I mentioned yesterday the way the Miami Marlins gave Adam Greenburg an “at bat” in the last week of the season during a meaningless game against the New York Mets. The start of the story was how Greenburg had his first at bat back in July of 2005. He was with the Chicago Cubs at the time. On the very first pitch he faced he took a 92 mile-per-hour fastball off his head. He was removed from the game and, for two years, suffered debilitating physical after-effects. His career seemed over but he struggled on, trying to get back to the majors.
Somewhere along the line a movement called “One at bat” was started and an online campaign begun to see if they could get the Cubs, or another team, to give the man one more chance. Years went by and Greenburg married, started a business and continued to try and keep his skills up. Finally, this year, the Marlins, oddly enough the team whose pitcher had beaned him, signed him to a one-game contract to give him the one at bat.
As the game approached interest in his appearance peaked and much of the baseball world was following the story. Unfortunately Greenburg came up against R.A. Dickey, a 20-game winner and potential Cy Young candidate and struck out. As much as we could have yearned for a “happy ending” of him getting a hit, it was not to be.
Now I don’t know Greenburg or anything about him so the following comments are not directly about his situation. But I think his experience is not unlike what could happen to any of us. There could be something we hope for, pray for, work for. We feel we really want it, we may even feel it is God’s will for us. We could, like Greenburg, work seven hard years to get what we want. We could be like Jacob in the Bible who, after seven hard years working to earn Rachel as a bride, lifts the veil of his new wife for the first kiss and finds Leah staring back at him. How could God let this happen? What went wrong?
We Christians tend to make excuses for God in such settings.

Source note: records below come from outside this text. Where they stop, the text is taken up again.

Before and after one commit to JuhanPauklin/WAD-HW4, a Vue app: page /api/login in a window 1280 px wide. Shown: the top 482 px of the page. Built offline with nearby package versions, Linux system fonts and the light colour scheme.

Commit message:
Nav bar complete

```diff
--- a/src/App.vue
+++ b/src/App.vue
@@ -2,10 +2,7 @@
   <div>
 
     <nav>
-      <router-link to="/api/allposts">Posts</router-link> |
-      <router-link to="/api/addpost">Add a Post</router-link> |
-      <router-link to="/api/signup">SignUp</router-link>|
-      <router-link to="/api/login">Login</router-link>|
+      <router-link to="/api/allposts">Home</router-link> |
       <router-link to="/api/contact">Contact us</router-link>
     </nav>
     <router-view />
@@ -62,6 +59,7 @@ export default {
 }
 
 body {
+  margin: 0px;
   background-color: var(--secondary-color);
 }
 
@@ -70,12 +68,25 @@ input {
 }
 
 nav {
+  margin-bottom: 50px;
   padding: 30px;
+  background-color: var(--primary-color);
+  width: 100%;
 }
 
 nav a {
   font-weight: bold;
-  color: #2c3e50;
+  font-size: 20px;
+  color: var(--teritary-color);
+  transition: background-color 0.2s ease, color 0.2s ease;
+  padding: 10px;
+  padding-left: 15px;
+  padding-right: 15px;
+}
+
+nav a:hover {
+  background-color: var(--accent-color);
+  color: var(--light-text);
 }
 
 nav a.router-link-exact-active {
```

Perhaps Greenburg’s prayers were not answered because he is not a believer. (He is Jewish.) Perhaps he didn’t have enough faith. Perhaps his goal was worldly and not God-honoring. Perhaps we should just tell him it wasn’t God’s will and turn away. We can ignore the niggling in our hearts that warns something like that could happen to us. We could even redefine the goal to pretend what actually happened is what we wanted all along. We could say that Greenburg didn’t really want to get a hit; he wanted just to get an at bat.
I have this feeling that God doesn’t want us to make excuses for Him. I can’t shake the feeling that what was important to God, or would be important if we were in similar quests, was not “success” as we define it at all. Maybe God doesn’t care about our goals and is working on one of His own. Maybe he knew that the best way to get to His goal was for us to fail at ours.
I can’t begin to guess what God was doing with and through Greenburg. But one thing the man said after he struck out stays with me. “Life throws you curveballs. Mine threw me a fast ball at 92 mph and it hit me in the back of the head. I got up from it and my life is great.” Maybe the next time I face a long effort that doesn’t turn out the way I hoped and prayed God really had a lesson like that in mind all along.